Canada Considers Banning Resins/Rosins

Got contacted last week by Tony Hilvers of the IPC (Association Connecting Electronics Industries). Tony tells me that the Canadian Government is considering banning some rosin and resin-based chemicals that may be of interest to flux formulators for both no-clean; solvent-clean; and even water-wash solder pastes and fluxes. The Canadians are at an early, investigative, stage here: allowing the various interested parties six months to respond.

My initial, knee-jerk reaction is as follows:

1/ While Tony and the IPC's rapid response is commendable, note that we in the electronics industry are not alone. Even a cursory Google search shows that the vast majority of these types of material are used in the following, multi-billion dollar, industries:

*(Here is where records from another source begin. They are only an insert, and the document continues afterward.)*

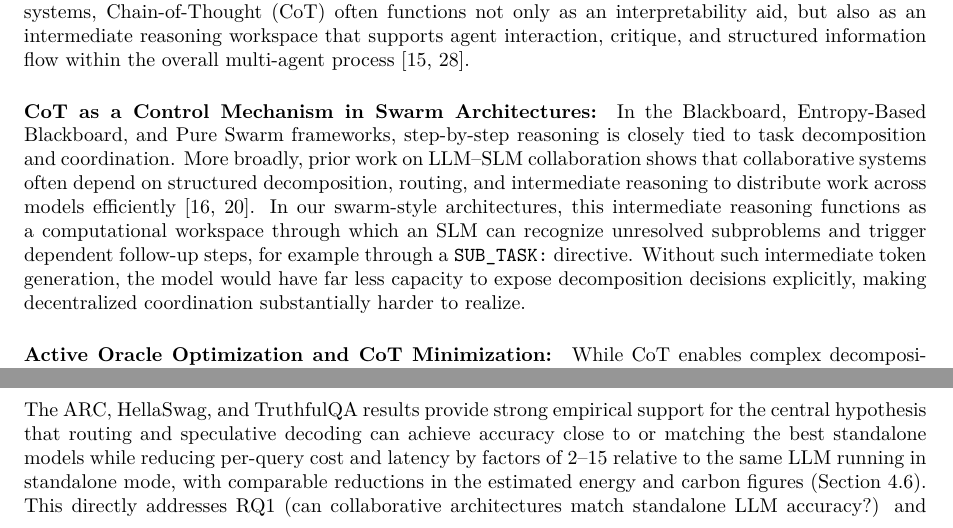
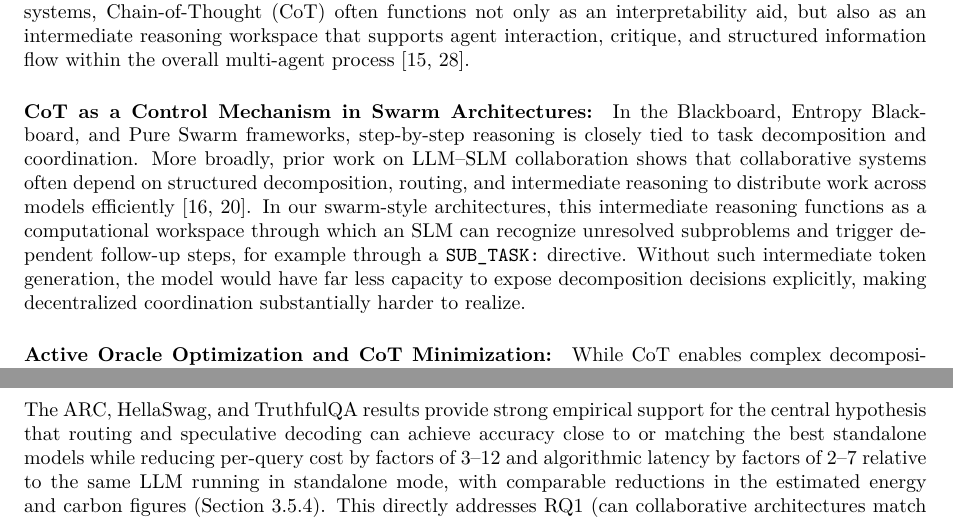
Before and after one commit to DogukanTopcu/Final_Project_Monorepo, a LaTeX thesis (docs/term_report/main.tex, which reads docs/term_report/chapters/03_methodology.tex, docs/term_report/chapters/04_experimental_study.tex): two parts of pages 18 and 32 of 45, joined at a grey line, cut so that both start at the same text. Compiled offline with pdfLaTeX.

Commit message:
naming + broken ref fix cont.

```diff
--- a/docs/term_report/chapters/03_methodology.tex
+++ b/docs/term_report/chapters/03_methodology.tex
@@ -329,7 +329,7 @@ Pure Swarm is the strictest resource-constrained coordination design in the pres
 
 A recurring methodological pattern in these novel swarm and orchestration architectures is their reliance on the step-by-step reasoning capabilities of the underlying Small Language Models (SLMs). In such systems, Chain-of-Thought (CoT) often functions not only as an interpretability aid, but also as an intermediate reasoning workspace that supports agent interaction, critique, and structured information flow within the overall multi-agent process \cite{multiagent2025, debateagents2025}.
 
-\paragraph{CoT as a Control Mechanism in Swarm Architectures:} In the Blackboard, Entropy-Based Blackboard, and Pure Swarm frameworks, step-by-step reasoning is closely tied to task decomposition and coordination. More broadly, prior work on LLM--SLM collaboration shows that collaborative systems often depend on structured decomposition, routing, and intermediate reasoning to distribute work across models efficiently \cite{lee2024orchestrallm, chen2025collabmech}. In our swarm-style architectures, this intermediate reasoning functions as a computational workspace through which an SLM can recognize unresolved subproblems and trigger dependent follow-up steps, for example through a \texttt{SUB\_TASK:} directive. Without such intermediate token generation, the model would have far less capacity to expose decomposition decisions explicitly, making decentralized coordination substantially harder to realize.
+\paragraph{CoT as a Control Mechanism in Swarm Architectures:} In the Blackboard, Entropy Blackboard, and Pure Swarm frameworks, step-by-step reasoning is closely tied to task decomposition and coordination. More broadly, prior work on LLM--SLM collaboration shows that collaborative systems often depend on structured decomposition, routing, and intermediate reasoning to distribute work across models efficiently \cite{lee2024orchestrallm, chen2025collabmech}. In our swarm-style architectures, this intermediate reasoning functions as a computational workspace through which an SLM can recognize unresolved subproblems and trigger dependent follow-up steps, for example through a \texttt{SUB\_TASK:} directive. Without such intermediate token generation, the model would have far less capacity to expose decomposition decisions explicitly, making decentralized coordination substantially harder to realize.
 
 
 \paragraph{Active Oracle Optimization and CoT Minimization:} While CoT enables complex decomposition, it also introduces significant inference overhead by increasing output-token generation, latency, and energy consumption. Prior work on energy-aware LLM inference shows that test-time reasoning strategies such as CoT can improve SLM accuracy but may increase energy usage by orders of magnitude, motivating controlled reasoning depth and token-budget mechanisms \cite{energytoken2025}. In parallel, hybrid SLM--LLM frameworks have shown that decomposing a query and selectively delegating only the difficult components to a stronger model can improve efficiency while preserving reasoning quality \cite{shao2025dot}. Following these motivations, the Active Oracle prompt was refined in our platform to avoid exhaustive CoT before emitting a \texttt{CALL\_ORACLE:} request. Instead, the prompt constrains the SLM to use only brief reasoning before deciding whether a targeted oracle call is necessary.
--- a/docs/term_report/chapters/04_experimental_study.tex
+++ b/docs/term_report/chapters/04_experimental_study.tex
@@ -329,7 +329,7 @@ The table reveals a clear cross-benchmark pattern. Speculative decoding and rout
 \label{sec:exp-discussion}
 
 \subsection{Hybrid architectures on the efficiency--quality frontier}
-The ARC, HellaSwag, and TruthfulQA results provide strong empirical support for the central hypothesis that routing and speculative decoding can achieve accuracy close to or matching the best standalone models while reducing per-query cost and latency by factors of 2--15 relative to the same LLM running in standalone mode, with comparable reductions in the estimated energy and carbon figures (Section~\ref{sec:exp-discussion}). This directly addresses RQ1 (can collaborative architectures match standalone LLM accuracy?) and RQ2 (what are the efficiency trade-offs?). EATS as a composite signal (RQ3) confirms the joint finding: the hybrid pair occupies the top two EATS positions on ARC, HellaSwag, and TruthfulQA (and on MMLU), with values in the 0.854--0.908 range compared to 0.716--0.859 for the best standalone options.
+The ARC, HellaSwag, and TruthfulQA results provide strong empirical support for the central hypothesis that routing and speculative decoding can achieve accuracy close to or matching the best standalone models while reducing per-query cost by factors of 3--12 and algorithmic latency by factors of 2--7 relative to the same LLM running in standalone mode, with comparable reductions in the estimated energy and carbon figures (Section~\ref{sec:energy}). This directly addresses RQ1 (can collaborative architectures match standalone LLM accuracy?) and RQ2 (what are the efficiency trade-offs?). EATS as a composite signal (RQ3) confirms the joint finding: the hybrid pair occupies the top two EATS positions on ARC, HellaSwag, and TruthfulQA (and on MMLU), with values in the 0.854--0.908 range compared to 0.716--0.859 for the best standalone options.
 
 \subsection{GSM8K GPT-family anomaly: resolved}
 An earlier evaluation snapshot reported \texttt{gpt-oss-120b} at 67.8\% and \texttt{gpt-oss-20b} at 59.4\% on GSM8K, sharply inconsistent with their performance on every other benchmark. The suspected cause---answer-extraction sensitivity---was confirmed: GSM8K answers require identifying a numeric value from a free-form response, and the GPT-family models format their reasoning and final answers in ways that defeated the platform's original numeric extraction heuristic. The extraction logic and the answer-format prompt instructions were corrected, and all affected GSM8K runs were rescored from their stored raw responses without re-running inference. Under the corrected scoring, \texttt{gpt-oss-120b} reaches 96.2\% and \texttt{gpt-oss-20b} 94.8\%, in line with their results elsewhere in the suite. The episode illustrates a broader methodological point: free-form benchmarks couple model capability to harness-side parsing, so capability claims on such benchmarks require validating the extraction path per model family.
```
Also changed, not shown: 1 other file.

- Paper manufacturing

- Cosmetics

- Adhesives and glues

- Synthetic rubbers

- Coatings

- Printing inks and toners

We in the electronics industry are relatively small fry: combining our voice with that from these other industries, may give the Canadians pause for thought.

2/ If you're wondering why I'm so interested in this, it's simply because after the Pb-free switch in most of the Electronics Assembly industry, I am now seeing the Electronics Assembly and Outsourced Assembly and Test industries still in turmoil over the exact meaning of "halogen-free" solder fluxes. Industry sources are telling me that there is a strong movement to pull back from  the absolutist "zero tolerance for halogens of any kind" to a more rational call for a certain limit to them, based around the standard "9-9-15" halogen classification. The hard truth is that truly "no-intentionally-added" (NIA: that is, TOTALLY halogen-free) solder fluxes may, in some instances, simply not be as effective as those containing moderate amounts of halogens.. More on "halogen-free" in a couple of weeks.

3/ Eliminating rosins and rosin-derivatives, including materials that may be present in naturally-occurring rosin products, may not only have the beleagured Canadian timber industry up in arms, but will probably result in another protracted round of setting of allowable limits for "proscribed substances" some of which.... umm.... occur naturally.

All comments, corrections and clarifications gratefully received.

Cheers!  Andy